I miss the smell of my Grama's perfume. I miss the smell of my Grampa's hugs. I miss the smell of my Grama' cooking. It filled the air with flavor and sweetness.

I love the smells here. It doesn't smell like old people to me. It smells like my childhood.

And to me it does not stinketh.

Wednesday, June 11, 2014

"Slinky Lincoln!"

As the story goes, Eldra's father bought her a Lincoln for her first car. It was some time in the 30's. for some reason over the past couple of years, she has started talking about that car, and all Lincons she passes on the road.

She calls them "Slinky Lincoln's". Well she really calls them "SLINKY LINCOLNS!" And she likes to draw out the first word forever, and shout the whole thing at the top of her voice while you are driving. Which is equally as frightening as when she sees a UPS truck.

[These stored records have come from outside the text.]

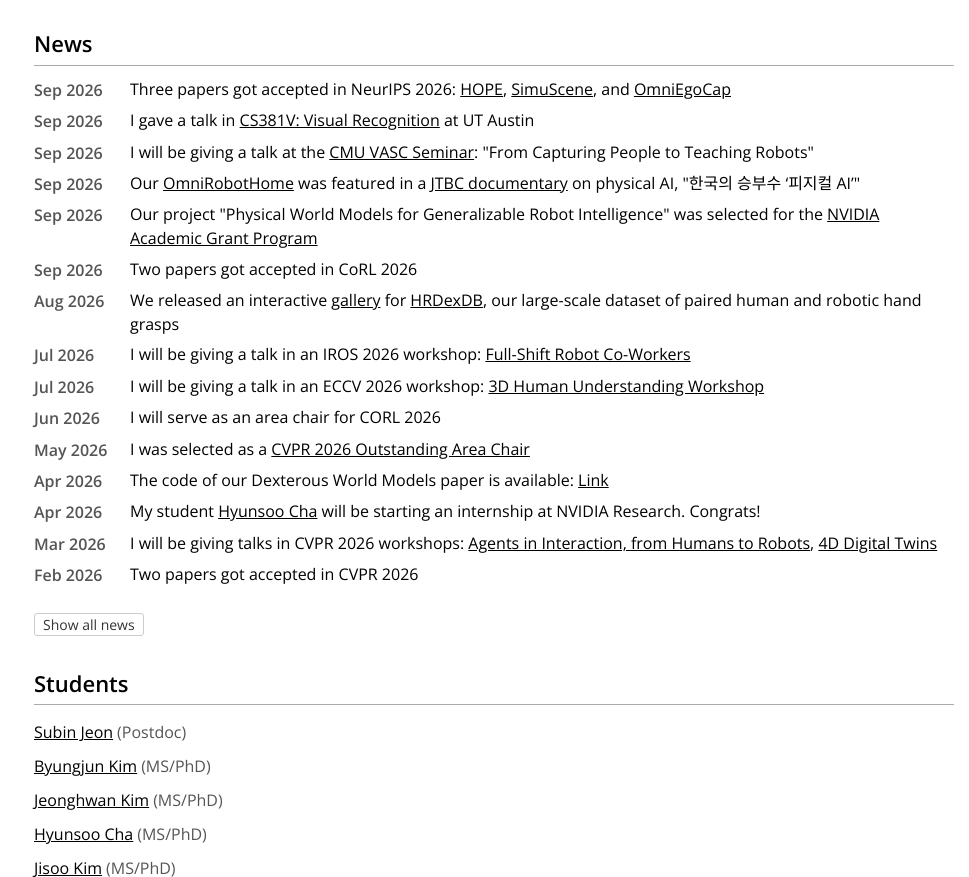
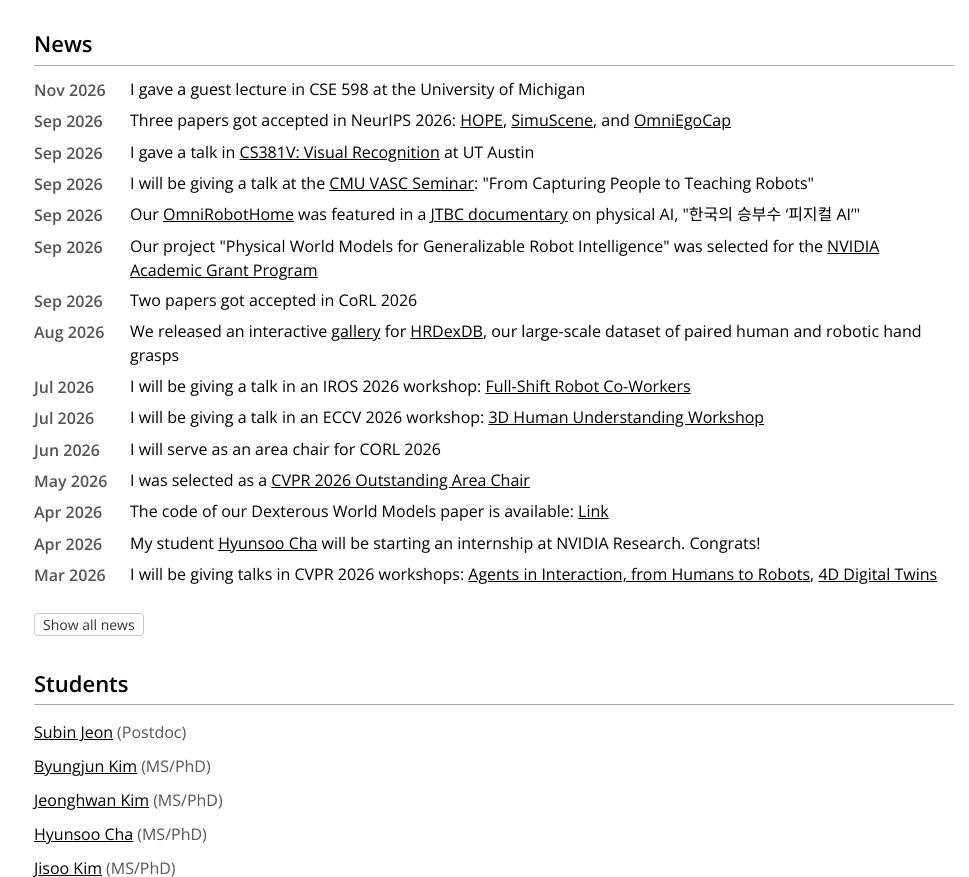
Before and after one commit to jhugestar/jhugestar.github.io, a plain HTML site: page index.html in a window 1280 px wide. Shown: the part 1127-2004 px from the top of the page, without its empty margins (146-1115 px from the left). Drawn offline with nearby package versions, Linux system fonts and the light colour scheme.

Commit message:
news: UMich CSE 598 guest lecture
Co-Authored-By: Claude Fable 5.2 <noreply@anthropic.com>
Claude-Session: https://claude.ai/code/session_01AguHYr36SPVihEyysME9vM

```diff
--- a/index.html
+++ b/index.html
@@ -531,6 +531,7 @@
   <a id="news"></a>
   <div class="section-title">News</div>
   <ul class="news-list collapsed" id="news-list">
+    <li><span class="news-date">Nov 2026</span><span>I gave a guest lecture in CSE 598 at the University of Michigan</span></li>
     <li><span class="news-date">Sep 2026</span><span>Three papers got accepted in NeurIPS 2026: <a href="https://subin6.github.io/page-hope/">HOPE</a>, <a href="https://snuvclab.github.io/SimuScene/">SimuScene</a>, and <a href="https://kyungwoncho.github.io/OmniEgoCap/">OmniEgoCap</a></span></li>
     <li><span class="news-date">Sep 2026</span><span>I gave a talk in <a href="https://docs.google.com/document/d/e/2PACX-1vR-Sv-MAil9SkEWFwpZjZiWTLIlaupPEe5yupoU9e9dDFHhfdPYKWwK7Zs5oMKmc6wgypGJxz9LUkNG/pub">CS381V: Visual Recognition</a> at UT Austin</span></li>
     <li><span class="news-date">Sep 2026</span><span>I will be giving a talk at the <a href="https://www.ri.cmu.edu/event/from-capturing-people-to-teaching-robots/">CMU VASC Seminar</a>: &quot;From Capturing People to Teaching Robots&quot;</span></li>
```
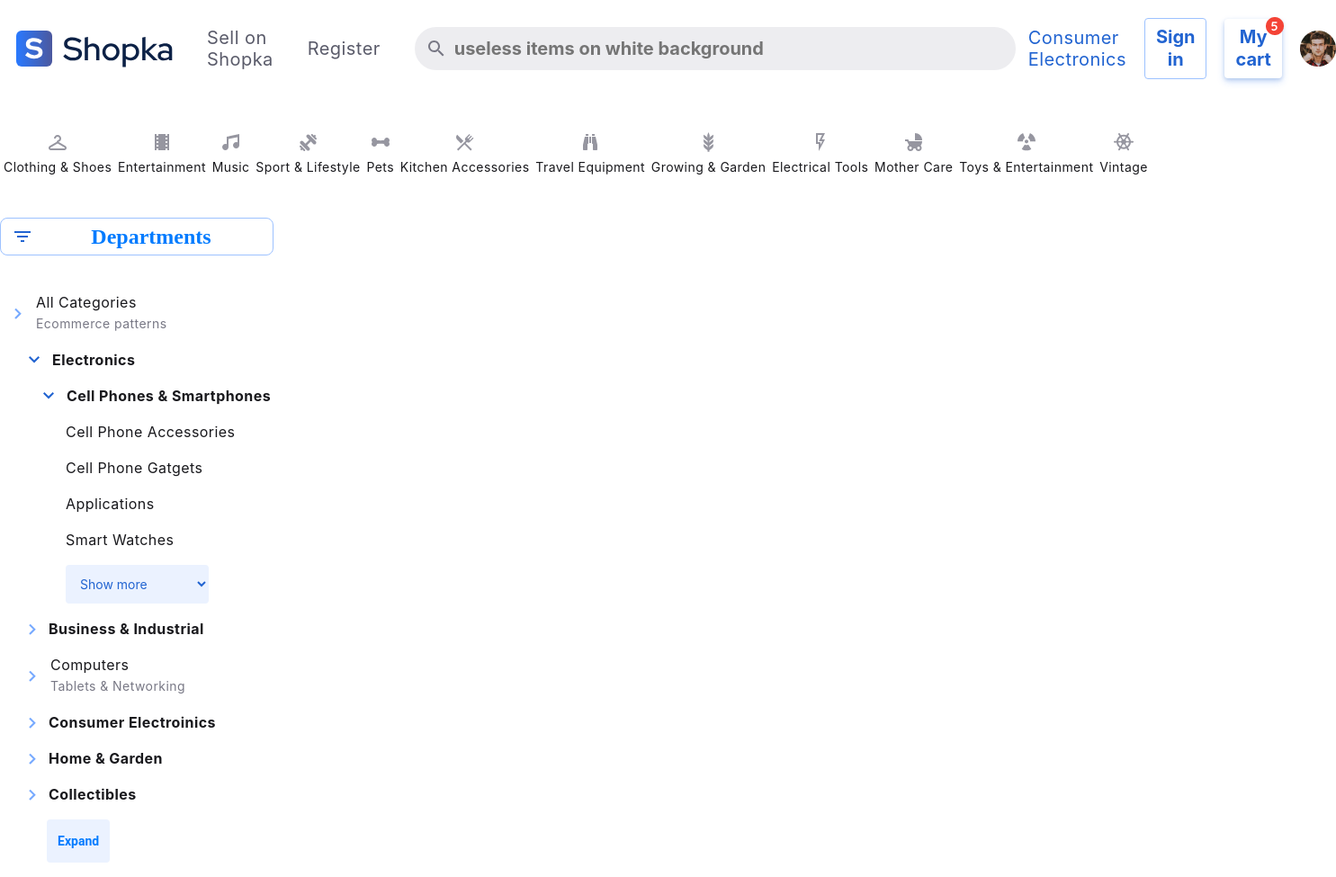
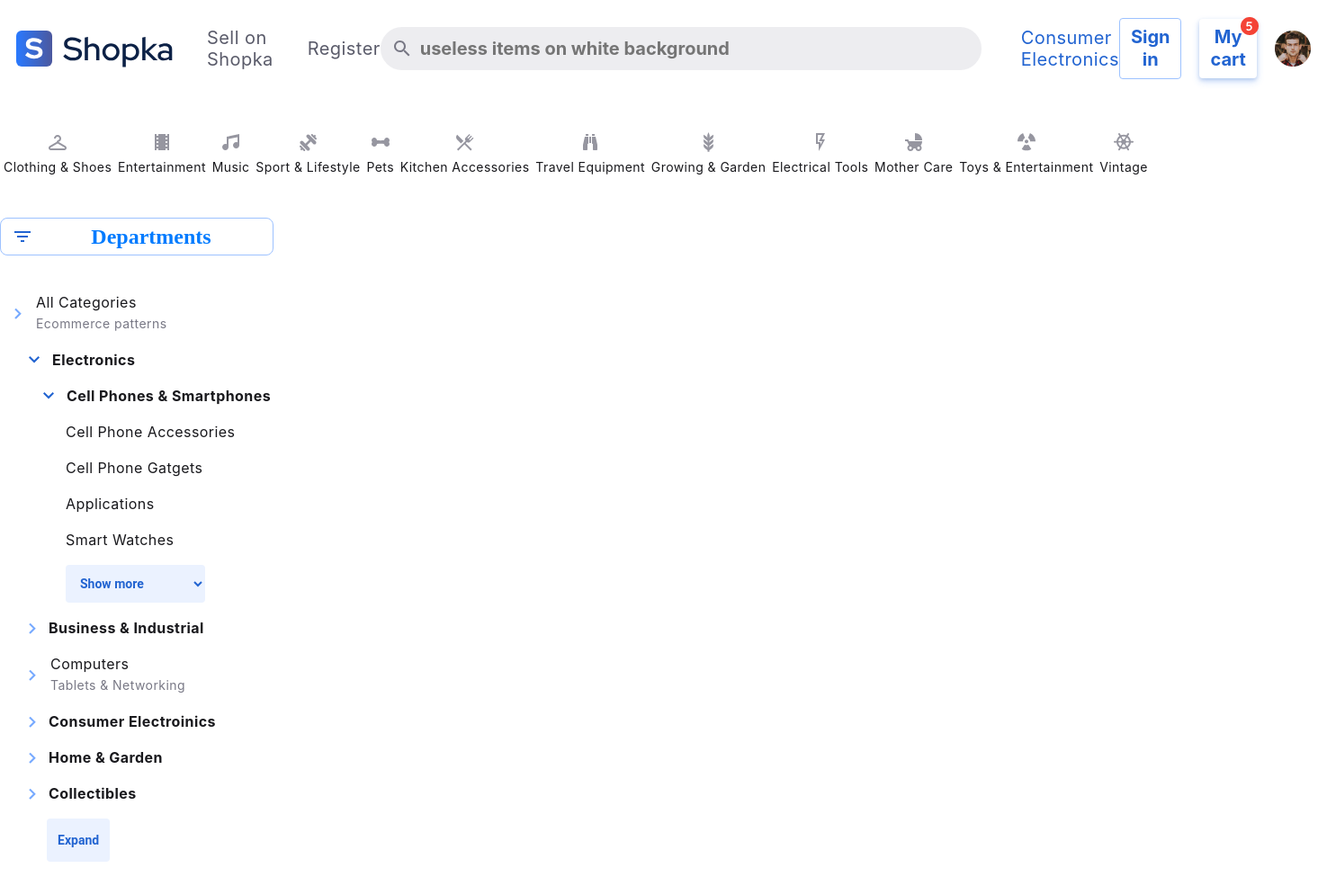
Before and after one commit to AlexandrShvetc/ecomerce, a website: page app/index.html in a window 1280 px wide. Shown: the whole page at 90% size, 1485 px wide, since content can reach past the window. Drawn offline with nearby package versions, Linux system fonts and the light colour scheme; files that its build step writes are made by us from their sources.

Commit message:
fix menu

```diff
--- a/app/index.html
+++ b/app/index.html
@@ -129,19 +129,19 @@
                             <li>
                                 <div class="electronicks">
                                     <img src="images/downarrow.svg" alt="arrow">
-                                    <div>Electronics</div>
+                                    <div><a href="#">Electronics</a></div>
                                 </div>
                                 <ul>
                                     <li>
                                         <div class="electronicks">
                                             <img src="images/downarrow.svg" alt="arrow">
-                                            <div>Cell Phones & Smartphones</div>
+                                            <div><a href="#">Cell Phones & Smartphones</a></div>
                                         </div>
                                         <ul class="cell-phone">
-                                            <li>Cell Phone Accessories</li>
-                                            <li>Cell Phone Gatgets</li>
-                                            <li>Applications</li>
-                                            <li>Smart Watches</li>
+                                            <li><a href="#">Cell Phone Accessories</a></li>
+                                            <li><a href="#">Cell Phone Gatgets</a></li>
+                                            <li><a href="#">Applications</a></li>
+                                            <li><a href="#">Smart Watches</a></li>
                                             <li>
                                                 <select class="show-more" name="select">
                                                     <option disabled selected>Show more</option>
@@ -157,7 +157,7 @@
                             <li>
                                 <div class="electronicks">
                                     <img src="images/closearrow.png" alt="arrow">
-                                    <div>Business & Industrial</div>
+                                    <div><a href="#">Business & Industrial</a></div>
                                 </div>
                             </li>
                             <li>
@@ -172,19 +172,19 @@
                             <li>
                                 <div class="electronicks">
                                     <img src="images/closearrow.png" alt="arrow">
-                                    <div>Consumer Electroinics</div>
+                                    <div><a href="#">Consumer Electroinics</a></div>
                                 </div>
                             </li>
                             <li>
                                 <div class="electronicks">
                                     <img src="images/closearrow.png" alt="arrow">
-                                    <div>Home & Garden</div>
+                                    <div><a href="#">Home & Garden</a></div>
                                 </div>
                             </li>
                             <li>
                                 <div class="electronicks">
                                     <img src="images/closearrow.png" alt="arrow">
-                                    <div>Collectibles</div>
+                                    <div><a href="#">Collectibles</a></div>
                                 </div>
                             </li>
                             <li>
--- a/app/scss/style.scss
+++ b/app/scss/style.scss
@@ -30,6 +30,16 @@ html, body {
   align-items: center;
 }
 
+%navbar-button {
+  color: #2264D1;
+  font: {
+    family: Roboto;
+    style: normal;
+    weight: bold;
+    size: 0.875rem;
+  }
+}
+
 
 a {
   text-decoration: none;
@@ -49,12 +59,16 @@ header {
     @extend %display-flex;
   }
 
-  .left-header * {
-    margin-right: 38px;
+  .left-header {
+    gap: 38px;
   }
 
-  .right-header * {
-    margin-left: 20px;
+  .right-header {
+    gap: 20px;
+  }
+
+  .center-header {
+    gap: 30px;
   }
 
   .search-form {
@@ -215,8 +229,8 @@ header {
           border-radius: 4px;
           border: 0;
           padding: 12px 48px 12px 12px;
-          color: #2264D1;
-          font-size: 0.875rem;
+          @extend %navbar-button;
+          cursor: pointer;
         }
 
         .electronicks {
@@ -226,23 +240,32 @@ header {
 
           div {
             margin-left: 14px;
+
+            a {
+              color: #19191D;
+            }
           }
         }
+
         .cell-phone {
           padding-left: 25px;
           font-weight: 400;
+
+          a {
+            color: #19191D;
+          }
         }
-        .expand{
+
+        .expand {
           background: #EBF2FF;
           border-radius: 4px;
           border: 0;
           padding: 12px;
           margin-left: 20px;
-          font: {
-            family: Roboto;
-            style: normal;
-            weight: bold;
-            size: 0.875rem;
+          @extend %navbar-button;
+
+          a {
+            color: #2264D1;
           }
         }
       }
```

It's exhilarating really. It causes you to get a rush of adrenaline and you could probably lift a car with one hand after she says it. So at least there's that.

The thing is, that I have a three year old who just adores Eldra. And he listens to her, and likes to say the things that she says. So when she says "Slinky Lincoln", there is also an echo (with a three year old lisp which makes it sound like "Swinkie Wincun") which carries to the back seat of the car.

It's awesome.

Last week this three year old was playing with a little toy he had gotten in some goody bag somewhere. It was a little plastic slinky. And he called it his "Swinkie Wincun".

I died.

It blew my mind the correlation his young mind made. And I laughed to myself about it a few times.

Tuesday, June 10, 2014

You were just a little thing

This morning Grama woke up early shouting "Where am I! Where am I!?!"
I quickly ran in and remeinded her that she is in her home. That this is her master bedroom, and that she has lives in this house since 1963. We discussed this for a few minutes and then came the doozie;

"Where's Monroe?"

(Monroe is her husband. My Grampa. The most wonderful Grampa who has ever been. I love him so much. I miss him every single day.)

I was shocked by the question. I didn't even know how to respond.

So I told her the truth.

"He passed away in January Grama."

She was shocked, and immediately started to cry. I sat next to her, and held her, and we cried together.

The morning continued in this way, her not remembering the past 30 years, and me talking her through it. Often times she would forget what we had talked about a few minutes before, and ask again. The following conversation happene several times over the course of an hour.

Eldra: "You're Pami?"
Me: "Yes Grama."
Eldra: "You don't look like Pami."
Me: "Well I'm all grown up."
Eldra: "How did that happen?"
Me: "We'l it took me 30 years."
Eldra: "Where was I?"
Me: "You were here with me."
Eldra: "I was?"
Me: "Yes Grama."
Eldra: "But I don't remember."
Eldra: "Pami?"
Me: "Yes Grama."
Eldra: "You were just a little thing."
Me: "And now I'm all grown up."
Eldra: "Why don't I remember?"
Me: "We'll your mind is old Grama. Give it a chance to wake up."
Eldra: "How old am I?"
Me: "You're 91."
Eldra: "I'm ninety one?!?"
Me: "Yes Grama."
Eldra: "I'm so old.

My favorite part of this morning was hearing the phrase;
"You were just a little thing when I remember."
She said it several times. It's was nice to hear.